Uncle Woodrow, or UW as we came to call him amongst the family later on, was one interesting character. He was raised very poor during the Great Depression, and like many others of his generation never lost that fear of losing everything. He had a few brothers, one of whom was a very successful businessman who convinced UW to go in on a deal he'd worked out on a little something that might make them a dime or two.
At that time, UW was working as a postman, so he really didn't have much money. But he took all that he had and invested it with his brother and ended up becoming a millionaire. They owned the first handful of Holiday Inn franchises in the state. Talk about dumb luck, huh?
At this point, UW gave up working as a postman and said he had the calling to become a minister. He turned out to be a fairly popular minister, no doubt largely in part to the fact that everyone adored my aunt Leola. If the church doors were open, she was there. If you were sick or had a death in the family, she was there. Everyone loved her.
Now, what y'all have to realize is that no one in my family knew that they were wealthy. As a matter of fact, they lived extremely frugally - so frugally that it made us almost sick to our stomachs later on after my aunt died. But I'll get to that in a bit.
He had some odd quirks that we still laugh about, one particular one being that he refused to let the postman deliver the mail to his house and had a post office box instead. Why, you ask? Because he thought the postman would try and steal his mail and all of his stock dividend checks that came in. Kind of ironic for someone who had been a postman himself, no?
My aunt got breast cancer and went through all the treatments - went into remission and then almost five years to the day after she went into remission she was diagnosed with lung cancer. She decided not to undergo treatments because the chemo from the first diagnosis was so horrible she said she'd rather die with dignity than fight something that was a losing battle. My sweet aunt died three months after I got married.

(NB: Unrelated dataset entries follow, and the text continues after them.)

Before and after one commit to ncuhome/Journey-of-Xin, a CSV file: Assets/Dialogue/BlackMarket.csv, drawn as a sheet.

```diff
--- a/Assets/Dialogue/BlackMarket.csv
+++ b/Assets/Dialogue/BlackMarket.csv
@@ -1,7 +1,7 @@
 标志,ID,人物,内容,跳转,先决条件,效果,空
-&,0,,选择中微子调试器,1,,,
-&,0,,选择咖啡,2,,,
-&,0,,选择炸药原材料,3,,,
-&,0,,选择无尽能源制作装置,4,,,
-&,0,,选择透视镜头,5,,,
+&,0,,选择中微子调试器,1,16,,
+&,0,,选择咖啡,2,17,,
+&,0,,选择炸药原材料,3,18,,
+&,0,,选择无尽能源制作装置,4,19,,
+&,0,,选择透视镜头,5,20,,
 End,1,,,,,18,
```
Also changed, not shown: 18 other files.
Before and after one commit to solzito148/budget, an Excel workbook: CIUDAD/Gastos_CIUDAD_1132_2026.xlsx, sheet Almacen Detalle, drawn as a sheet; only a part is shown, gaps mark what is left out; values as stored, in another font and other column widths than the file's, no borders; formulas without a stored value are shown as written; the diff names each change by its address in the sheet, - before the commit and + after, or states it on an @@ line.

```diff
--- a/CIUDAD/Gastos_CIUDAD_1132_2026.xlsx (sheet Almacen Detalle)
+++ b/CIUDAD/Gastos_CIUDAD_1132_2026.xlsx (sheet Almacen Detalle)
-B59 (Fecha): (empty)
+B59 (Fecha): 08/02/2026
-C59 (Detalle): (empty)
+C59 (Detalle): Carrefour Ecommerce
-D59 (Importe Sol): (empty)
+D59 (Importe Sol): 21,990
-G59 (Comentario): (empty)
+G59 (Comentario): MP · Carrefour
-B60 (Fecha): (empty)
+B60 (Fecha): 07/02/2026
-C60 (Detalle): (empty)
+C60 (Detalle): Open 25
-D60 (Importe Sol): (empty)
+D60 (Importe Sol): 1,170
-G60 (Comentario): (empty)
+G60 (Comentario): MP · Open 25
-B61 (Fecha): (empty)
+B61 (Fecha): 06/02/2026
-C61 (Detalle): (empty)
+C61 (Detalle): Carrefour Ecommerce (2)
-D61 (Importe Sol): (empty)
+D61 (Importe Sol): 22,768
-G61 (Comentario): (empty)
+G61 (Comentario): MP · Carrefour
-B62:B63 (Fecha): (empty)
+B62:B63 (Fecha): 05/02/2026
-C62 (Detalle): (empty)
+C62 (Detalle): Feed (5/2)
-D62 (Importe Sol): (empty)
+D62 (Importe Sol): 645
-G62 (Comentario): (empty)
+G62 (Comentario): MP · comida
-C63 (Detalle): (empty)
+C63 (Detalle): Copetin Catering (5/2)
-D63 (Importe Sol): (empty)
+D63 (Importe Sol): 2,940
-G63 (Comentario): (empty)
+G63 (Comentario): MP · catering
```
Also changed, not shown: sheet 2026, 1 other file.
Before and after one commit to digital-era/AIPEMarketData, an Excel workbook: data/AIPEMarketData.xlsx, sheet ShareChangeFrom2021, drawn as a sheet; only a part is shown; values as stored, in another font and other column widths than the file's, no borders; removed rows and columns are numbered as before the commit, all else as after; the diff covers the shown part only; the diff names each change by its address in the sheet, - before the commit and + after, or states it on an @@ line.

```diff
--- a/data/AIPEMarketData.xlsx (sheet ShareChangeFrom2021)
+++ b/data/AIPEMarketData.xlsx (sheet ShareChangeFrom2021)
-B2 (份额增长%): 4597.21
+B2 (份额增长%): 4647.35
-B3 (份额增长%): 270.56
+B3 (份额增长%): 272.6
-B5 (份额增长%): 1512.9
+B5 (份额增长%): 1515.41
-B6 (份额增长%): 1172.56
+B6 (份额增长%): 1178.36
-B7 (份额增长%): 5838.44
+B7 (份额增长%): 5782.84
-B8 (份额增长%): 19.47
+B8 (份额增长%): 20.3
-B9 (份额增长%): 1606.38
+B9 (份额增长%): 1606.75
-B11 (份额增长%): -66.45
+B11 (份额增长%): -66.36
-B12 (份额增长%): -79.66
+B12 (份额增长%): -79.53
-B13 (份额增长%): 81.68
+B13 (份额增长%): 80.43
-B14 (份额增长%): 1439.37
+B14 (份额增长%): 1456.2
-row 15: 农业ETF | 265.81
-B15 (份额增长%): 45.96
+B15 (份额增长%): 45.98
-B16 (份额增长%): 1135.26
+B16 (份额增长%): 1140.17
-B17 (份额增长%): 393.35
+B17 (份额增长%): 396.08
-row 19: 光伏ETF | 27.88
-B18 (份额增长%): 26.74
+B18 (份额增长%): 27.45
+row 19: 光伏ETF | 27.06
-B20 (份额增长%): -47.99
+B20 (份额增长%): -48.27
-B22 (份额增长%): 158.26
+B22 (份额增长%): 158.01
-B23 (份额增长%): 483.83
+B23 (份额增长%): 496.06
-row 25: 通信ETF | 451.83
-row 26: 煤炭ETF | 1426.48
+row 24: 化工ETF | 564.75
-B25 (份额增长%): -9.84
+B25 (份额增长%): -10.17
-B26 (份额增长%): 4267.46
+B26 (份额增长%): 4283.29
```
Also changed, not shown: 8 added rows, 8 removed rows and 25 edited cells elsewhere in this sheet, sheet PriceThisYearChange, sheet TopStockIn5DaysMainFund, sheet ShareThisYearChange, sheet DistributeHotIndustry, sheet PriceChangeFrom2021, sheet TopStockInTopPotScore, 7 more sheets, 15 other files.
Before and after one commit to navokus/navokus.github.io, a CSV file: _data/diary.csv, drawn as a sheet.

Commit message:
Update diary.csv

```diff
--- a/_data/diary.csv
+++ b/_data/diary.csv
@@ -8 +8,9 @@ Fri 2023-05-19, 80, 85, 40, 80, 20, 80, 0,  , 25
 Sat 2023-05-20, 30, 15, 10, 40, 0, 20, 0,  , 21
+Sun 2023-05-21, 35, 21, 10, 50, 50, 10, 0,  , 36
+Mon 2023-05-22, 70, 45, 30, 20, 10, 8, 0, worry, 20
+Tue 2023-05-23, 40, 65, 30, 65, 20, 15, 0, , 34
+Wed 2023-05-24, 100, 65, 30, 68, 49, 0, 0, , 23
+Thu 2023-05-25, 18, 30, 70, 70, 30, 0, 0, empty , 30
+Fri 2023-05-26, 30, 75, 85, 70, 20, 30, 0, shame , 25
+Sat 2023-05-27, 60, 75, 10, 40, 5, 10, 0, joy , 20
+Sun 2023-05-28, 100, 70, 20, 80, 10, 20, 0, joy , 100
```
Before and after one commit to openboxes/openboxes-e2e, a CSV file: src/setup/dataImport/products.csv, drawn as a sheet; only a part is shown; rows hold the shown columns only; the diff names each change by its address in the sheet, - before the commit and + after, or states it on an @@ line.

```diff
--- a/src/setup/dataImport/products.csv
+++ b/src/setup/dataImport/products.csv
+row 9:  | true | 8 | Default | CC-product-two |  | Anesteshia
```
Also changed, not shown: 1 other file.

UW fell apart. Little did we know how much he had relied on my aunt for everything...and I mean everything. Every morning before he got up, she would go out and get his newspaper, cook him a full breakfast, and have it all ready for him. She took care of all of his clothes, the housekeeping, everything but the money and bills. That was purely his domain, and probably because he considered it "man's work" versus washing clothes which would definitely "women's work" in his eyes.
On her deathbed, Leola had asked my father to watch out for her "Woody" and take care of him. Sure, my father said. Poor guy. He had no idea of the mayhem that would occupy the next few years of his life. See, UW was in bad health when my aunt died - and he was so devoted to her that we figured he would be in a downhill race against time to the Pearly Gates.
Um, yeah, not so much.
Next time, part 2 of the story. Y'all are gonna love this one.